Cinenewsnow.com, a local news station in the Chicago area, is reporting of a near-tragedy at Peoria’s Notre Dame High School that was averted by one swimmer’s quick thinking.
Read the full report here.
16-year old Alex Bousky was trying to break a breath-holding record, and after 75 yards he passed out and suffered a seizure at the bottom of the pool. After a teammate noticed his absence, 17-year old Charlie Cain jumped into the water and pulled his teammate to safety. The team and the coach then took all appropriate actions, turned him onto his side, and called an ambulance.
“I went over to make sure he was okay, I didn’t expect to find him,” said Cain to Cinenewsnow. “He was on the bottom of the pool. I brought him up and over the wall and our coach got down to pull him out. All the guys were doing stuff for him, we opened the doors up and we got him on his side. One of the guys found someone to call the ambulance.”
Cain was trained by his coach, Steve Frye, in a Red Cross lifesaving class. Even though he was never a lifeguard, he took the class in hopes of furthering his medical career, according to the article.
Cain’s heroics are certainly to be commended, but this is another scary reminder about the dangers of these sorts of underwater challenges.

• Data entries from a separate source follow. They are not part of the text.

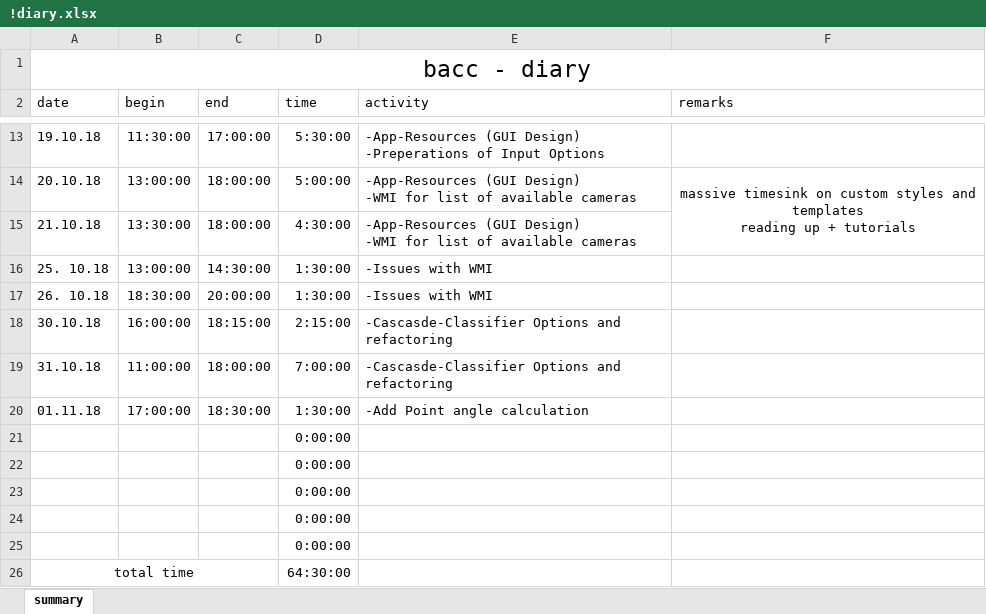
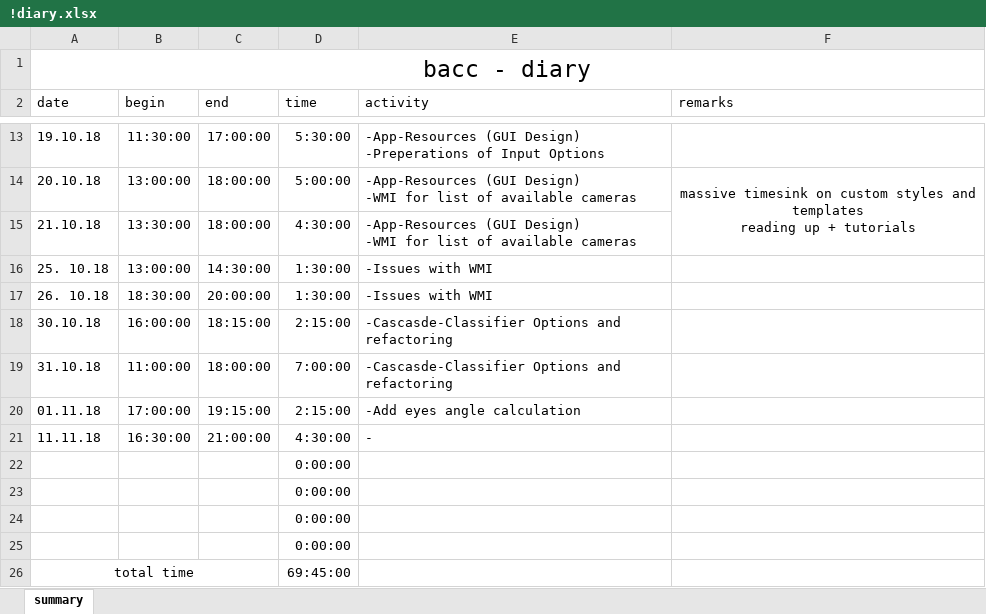
Before and after one commit to TheRealRolandDeschain/VisualDetection, an Excel workbook: VisualDetection/!diary.xlsx, sheet summary, drawn as a sheet; only a part is shown, gaps mark what is left out; values as stored, in another font and other column widths than the file's, no borders; removed rows and columns are numbered as before the commit, all else as after; the diff names each change by its address in the sheet, - before the commit and + after, or states it on an @@ line.

Commit message:
Cleanup of Detect method arguments

```diff
--- a/VisualDetection/!diary.xlsx (sheet summary)
+++ b/VisualDetection/!diary.xlsx (sheet summary)
-C20 (end): 18:30:00
+C20 (end): 19:15:00
-D20 (time): 1:30:00
+D20 (time): 2:15:00
-E20 (activity): -Add Point angle calculation
+E20 (activity): -Add eyes angle calculation
+row 21: 11.11.18 | 16:30:00 | 21:00:00 | 4:30:00 | -
-row 25:  |  |  | 0:00:00
-D26 (time): 64:30:00
+D26 (time): 69:45:00
```
Also changed, not shown: formulas that keep their value, 2 other files.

The dangers posed to swimmers at practice has been highlighted by two recent incidents at two of the country’s major clubs. In one case, a teen at SwimMAC was transported to a hospital by ambulance after nearly drowning. In the other, tragedy was not averted when teenager Louis Lowenthal drowned at the North Baltimore Aquatic Club. There are still no firm details (and may never be) about precisely what happened in that situation. Aside from highlighting the risks, both of these cases also highlight the importance of having as many trained lifeguards on deck as possible; both in a formal role, as well as coaches and other athletes who might be observing practices.

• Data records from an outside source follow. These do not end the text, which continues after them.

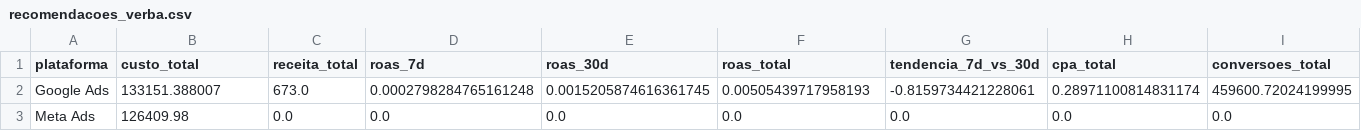
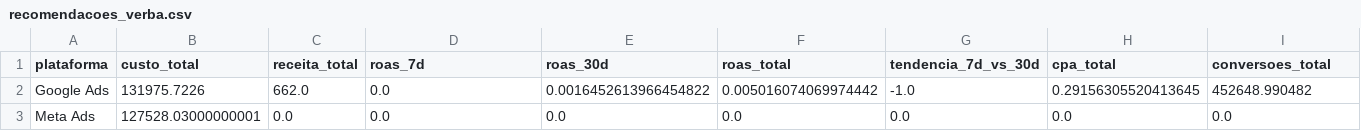
Before and after one commit to grupoalmeidajunior/dashboard-media-monitoring, a CSV file: Dados/Consolidado/recomendacoes_verba.csv, drawn as a sheet; only a part is shown; the diff covers the shown part only; the diff names each change by its address in the sheet, - before the commit and + after, or states it on an @@ line.

```diff
--- a/Dados/Consolidado/recomendacoes_verba.csv
+++ b/Dados/Consolidado/recomendacoes_verba.csv
-B2 (custo_total): 133151.388007
+B2 (custo_total): 131975.7226
-C2 (receita_total): 673.0
+C2 (receita_total): 662.0
-D2 (roas_7d): 0.0002798284765161248
+D2 (roas_7d): 0.0
-E2 (roas_30d): 0.0015205874616361745
+E2 (roas_30d): 0.0016452613966454822
-F2 (roas_total): 0.00505439717958193
+F2 (roas_total): 0.005016074069974442
-G2 (tendencia_7d_vs_30d): -0.8159734421228061
+G2 (tendencia_7d_vs_30d): -1.0
-H2 (cpa_total): 0.28971100814831174
+H2 (cpa_total): 0.29156305520413645
-I2 (conversoes_total): 459600.72024199995
+I2 (conversoes_total): 452648.990482
-B3 (custo_total): 126409.98
+B3 (custo_total): 127528.03000000001
```
Also changed, not shown: 1 edited cell elsewhere in this file, Dados/Consolidado/alertas.csv, Dados/Consolidado/cross_platform_shopping_mensal.csv, 21 other files.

While USA Swimming has not issued a specific ban on the type of challenge activity described above, some organizations like the YMCA have issued bans targeting these extreme challenges. Regardless of bans, such challenge activities continue to occur in our pools. In order to maintain a safe training environment, coaches are expected to consider the age, distance and recovery time when undertaking any breath control training and never push or challenge their athletes to place themselves in duress or a dangerous situation. The Safety Training for Swim Coaches course, required of all USA Swimming member coaches, addresses the issue of inappropriate hypoxic training.